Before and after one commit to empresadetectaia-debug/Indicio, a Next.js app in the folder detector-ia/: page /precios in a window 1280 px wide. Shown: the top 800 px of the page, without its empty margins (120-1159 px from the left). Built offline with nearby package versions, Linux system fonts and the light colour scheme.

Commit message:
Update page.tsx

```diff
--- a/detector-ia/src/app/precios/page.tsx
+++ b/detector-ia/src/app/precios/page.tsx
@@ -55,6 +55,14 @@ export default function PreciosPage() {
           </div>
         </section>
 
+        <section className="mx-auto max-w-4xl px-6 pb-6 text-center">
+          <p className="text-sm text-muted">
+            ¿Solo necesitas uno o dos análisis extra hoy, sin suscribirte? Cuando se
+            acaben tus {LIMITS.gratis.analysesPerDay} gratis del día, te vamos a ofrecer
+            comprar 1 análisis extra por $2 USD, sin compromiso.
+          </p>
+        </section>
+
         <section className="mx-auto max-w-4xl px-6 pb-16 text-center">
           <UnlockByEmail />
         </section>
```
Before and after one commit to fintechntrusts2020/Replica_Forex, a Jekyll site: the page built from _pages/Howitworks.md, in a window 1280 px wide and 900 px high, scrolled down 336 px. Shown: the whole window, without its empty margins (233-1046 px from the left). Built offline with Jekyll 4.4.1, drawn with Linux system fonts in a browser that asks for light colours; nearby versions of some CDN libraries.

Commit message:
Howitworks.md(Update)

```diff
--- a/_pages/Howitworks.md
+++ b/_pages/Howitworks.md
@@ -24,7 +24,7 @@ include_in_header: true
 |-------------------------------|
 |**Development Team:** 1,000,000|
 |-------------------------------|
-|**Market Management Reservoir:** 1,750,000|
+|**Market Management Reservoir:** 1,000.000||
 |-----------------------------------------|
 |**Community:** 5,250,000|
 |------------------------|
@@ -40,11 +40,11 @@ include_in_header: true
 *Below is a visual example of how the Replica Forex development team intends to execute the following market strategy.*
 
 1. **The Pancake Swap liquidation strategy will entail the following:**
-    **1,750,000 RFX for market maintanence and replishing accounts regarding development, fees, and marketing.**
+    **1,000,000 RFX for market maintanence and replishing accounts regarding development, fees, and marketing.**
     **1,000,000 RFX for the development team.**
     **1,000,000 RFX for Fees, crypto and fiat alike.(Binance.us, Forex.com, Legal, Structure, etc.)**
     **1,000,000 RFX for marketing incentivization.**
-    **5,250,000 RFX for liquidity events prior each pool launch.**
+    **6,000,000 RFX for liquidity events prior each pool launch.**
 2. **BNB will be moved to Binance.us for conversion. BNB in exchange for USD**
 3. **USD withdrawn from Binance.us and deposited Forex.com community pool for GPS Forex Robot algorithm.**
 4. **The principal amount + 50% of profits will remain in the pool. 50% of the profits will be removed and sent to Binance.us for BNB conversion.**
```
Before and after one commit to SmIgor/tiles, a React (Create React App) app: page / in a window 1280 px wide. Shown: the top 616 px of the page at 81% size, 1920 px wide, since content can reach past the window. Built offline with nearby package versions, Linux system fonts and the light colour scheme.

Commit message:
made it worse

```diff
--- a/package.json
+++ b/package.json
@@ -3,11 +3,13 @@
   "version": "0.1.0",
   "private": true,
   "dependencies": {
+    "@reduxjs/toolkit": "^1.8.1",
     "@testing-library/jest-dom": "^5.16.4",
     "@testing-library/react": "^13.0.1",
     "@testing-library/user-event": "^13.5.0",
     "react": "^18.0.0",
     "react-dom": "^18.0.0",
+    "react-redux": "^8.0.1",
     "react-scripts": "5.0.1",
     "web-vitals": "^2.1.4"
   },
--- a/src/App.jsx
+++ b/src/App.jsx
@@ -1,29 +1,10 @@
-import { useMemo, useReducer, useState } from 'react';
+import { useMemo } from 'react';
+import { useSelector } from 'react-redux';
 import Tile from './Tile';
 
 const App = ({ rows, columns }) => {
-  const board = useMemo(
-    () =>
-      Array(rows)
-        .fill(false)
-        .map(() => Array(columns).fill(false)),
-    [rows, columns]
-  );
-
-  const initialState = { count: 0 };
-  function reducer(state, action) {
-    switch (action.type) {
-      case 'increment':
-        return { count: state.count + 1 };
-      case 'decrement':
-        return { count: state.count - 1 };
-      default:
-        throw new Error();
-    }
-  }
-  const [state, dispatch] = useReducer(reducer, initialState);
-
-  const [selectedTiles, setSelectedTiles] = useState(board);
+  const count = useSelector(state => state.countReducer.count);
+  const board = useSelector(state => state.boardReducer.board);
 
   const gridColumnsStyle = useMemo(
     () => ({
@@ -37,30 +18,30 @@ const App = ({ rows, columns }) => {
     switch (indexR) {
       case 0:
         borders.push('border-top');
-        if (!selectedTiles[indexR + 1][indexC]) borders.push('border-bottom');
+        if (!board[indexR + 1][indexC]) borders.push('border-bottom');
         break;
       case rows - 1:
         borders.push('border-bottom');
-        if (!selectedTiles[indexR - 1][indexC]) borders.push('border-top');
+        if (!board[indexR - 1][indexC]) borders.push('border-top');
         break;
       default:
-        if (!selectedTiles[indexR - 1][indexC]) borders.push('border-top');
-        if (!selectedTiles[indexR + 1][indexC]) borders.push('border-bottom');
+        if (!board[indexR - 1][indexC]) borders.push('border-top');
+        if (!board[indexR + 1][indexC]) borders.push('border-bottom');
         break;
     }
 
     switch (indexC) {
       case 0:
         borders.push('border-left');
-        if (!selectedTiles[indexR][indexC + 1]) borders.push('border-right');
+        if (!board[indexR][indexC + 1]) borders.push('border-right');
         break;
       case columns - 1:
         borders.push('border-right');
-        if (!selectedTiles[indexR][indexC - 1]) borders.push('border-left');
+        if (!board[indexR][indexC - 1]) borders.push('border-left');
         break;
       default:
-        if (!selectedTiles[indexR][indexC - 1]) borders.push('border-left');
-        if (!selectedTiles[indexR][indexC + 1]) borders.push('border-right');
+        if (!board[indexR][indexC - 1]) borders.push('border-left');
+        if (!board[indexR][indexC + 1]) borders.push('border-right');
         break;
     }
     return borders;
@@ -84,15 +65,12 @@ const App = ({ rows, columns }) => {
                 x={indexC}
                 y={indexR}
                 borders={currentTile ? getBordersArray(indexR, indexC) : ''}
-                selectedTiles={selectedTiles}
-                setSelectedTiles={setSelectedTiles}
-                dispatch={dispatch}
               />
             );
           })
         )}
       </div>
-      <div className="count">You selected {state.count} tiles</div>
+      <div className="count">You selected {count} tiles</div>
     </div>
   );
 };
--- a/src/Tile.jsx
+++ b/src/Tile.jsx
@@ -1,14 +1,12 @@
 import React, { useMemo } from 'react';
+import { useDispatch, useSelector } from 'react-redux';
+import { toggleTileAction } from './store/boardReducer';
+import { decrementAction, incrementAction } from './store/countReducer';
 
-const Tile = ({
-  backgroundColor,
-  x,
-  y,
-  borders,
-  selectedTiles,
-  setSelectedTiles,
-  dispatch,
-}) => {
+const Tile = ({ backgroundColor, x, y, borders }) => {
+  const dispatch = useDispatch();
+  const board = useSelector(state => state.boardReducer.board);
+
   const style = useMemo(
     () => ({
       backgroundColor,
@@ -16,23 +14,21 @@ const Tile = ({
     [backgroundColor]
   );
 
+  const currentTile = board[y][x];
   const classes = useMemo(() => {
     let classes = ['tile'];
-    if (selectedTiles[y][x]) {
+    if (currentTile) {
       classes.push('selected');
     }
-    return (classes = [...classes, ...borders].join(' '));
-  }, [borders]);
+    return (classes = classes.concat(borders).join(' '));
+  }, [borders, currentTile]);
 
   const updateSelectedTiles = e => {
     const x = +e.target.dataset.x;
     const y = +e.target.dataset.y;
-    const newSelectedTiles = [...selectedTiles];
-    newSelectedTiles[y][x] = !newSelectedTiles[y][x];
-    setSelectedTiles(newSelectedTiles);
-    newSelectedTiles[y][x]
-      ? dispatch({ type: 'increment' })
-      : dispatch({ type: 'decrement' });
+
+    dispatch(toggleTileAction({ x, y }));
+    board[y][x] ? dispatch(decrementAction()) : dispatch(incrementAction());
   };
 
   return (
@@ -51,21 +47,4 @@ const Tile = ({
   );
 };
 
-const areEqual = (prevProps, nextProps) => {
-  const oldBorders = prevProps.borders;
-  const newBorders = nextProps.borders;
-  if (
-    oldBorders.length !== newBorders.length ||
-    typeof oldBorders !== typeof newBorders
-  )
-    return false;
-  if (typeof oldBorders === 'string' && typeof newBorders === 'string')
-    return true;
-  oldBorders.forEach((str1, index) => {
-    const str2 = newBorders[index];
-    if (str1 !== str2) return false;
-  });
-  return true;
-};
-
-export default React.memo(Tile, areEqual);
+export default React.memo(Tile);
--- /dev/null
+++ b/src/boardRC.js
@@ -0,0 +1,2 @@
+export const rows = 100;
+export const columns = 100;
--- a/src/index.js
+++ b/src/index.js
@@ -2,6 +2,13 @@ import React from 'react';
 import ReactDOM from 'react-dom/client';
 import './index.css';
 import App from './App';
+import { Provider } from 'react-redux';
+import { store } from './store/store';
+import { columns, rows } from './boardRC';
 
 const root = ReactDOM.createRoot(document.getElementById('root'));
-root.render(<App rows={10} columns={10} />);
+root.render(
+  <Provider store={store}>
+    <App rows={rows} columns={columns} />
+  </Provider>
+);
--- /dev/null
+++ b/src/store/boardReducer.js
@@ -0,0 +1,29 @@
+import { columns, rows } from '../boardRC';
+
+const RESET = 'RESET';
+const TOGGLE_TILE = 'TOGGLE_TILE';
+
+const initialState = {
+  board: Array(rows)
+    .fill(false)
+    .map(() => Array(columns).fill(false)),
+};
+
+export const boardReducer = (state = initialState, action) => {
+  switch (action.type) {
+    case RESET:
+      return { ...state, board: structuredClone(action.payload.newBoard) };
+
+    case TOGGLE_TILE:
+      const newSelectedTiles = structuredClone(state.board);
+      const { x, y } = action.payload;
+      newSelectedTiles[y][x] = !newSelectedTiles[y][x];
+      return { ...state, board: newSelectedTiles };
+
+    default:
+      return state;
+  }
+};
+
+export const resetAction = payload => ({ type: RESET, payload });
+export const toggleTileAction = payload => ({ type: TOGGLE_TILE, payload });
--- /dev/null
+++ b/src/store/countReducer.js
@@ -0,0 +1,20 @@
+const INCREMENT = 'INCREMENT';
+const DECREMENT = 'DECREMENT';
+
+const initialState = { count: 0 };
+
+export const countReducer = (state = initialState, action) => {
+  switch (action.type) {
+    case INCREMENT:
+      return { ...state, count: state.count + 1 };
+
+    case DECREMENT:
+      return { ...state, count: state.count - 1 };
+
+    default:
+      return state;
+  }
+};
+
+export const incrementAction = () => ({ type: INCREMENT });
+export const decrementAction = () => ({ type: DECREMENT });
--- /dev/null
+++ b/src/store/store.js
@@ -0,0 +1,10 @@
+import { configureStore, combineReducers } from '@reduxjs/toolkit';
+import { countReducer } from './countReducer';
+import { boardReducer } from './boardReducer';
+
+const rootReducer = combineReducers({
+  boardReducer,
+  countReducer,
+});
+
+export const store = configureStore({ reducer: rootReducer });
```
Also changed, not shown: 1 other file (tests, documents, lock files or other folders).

PROBLEM DETAILS: Set aside each line above that includes the string "case" and report it.

ANSWER AREA:
-      case 'increment':
-      case 'decrement':
       case 0:
       case rows - 1:
       case 0:
       case columns - 1:
+    case RESET:
+    case TOGGLE_TILE:
+    case INCREMENT:
+    case DECREMENT:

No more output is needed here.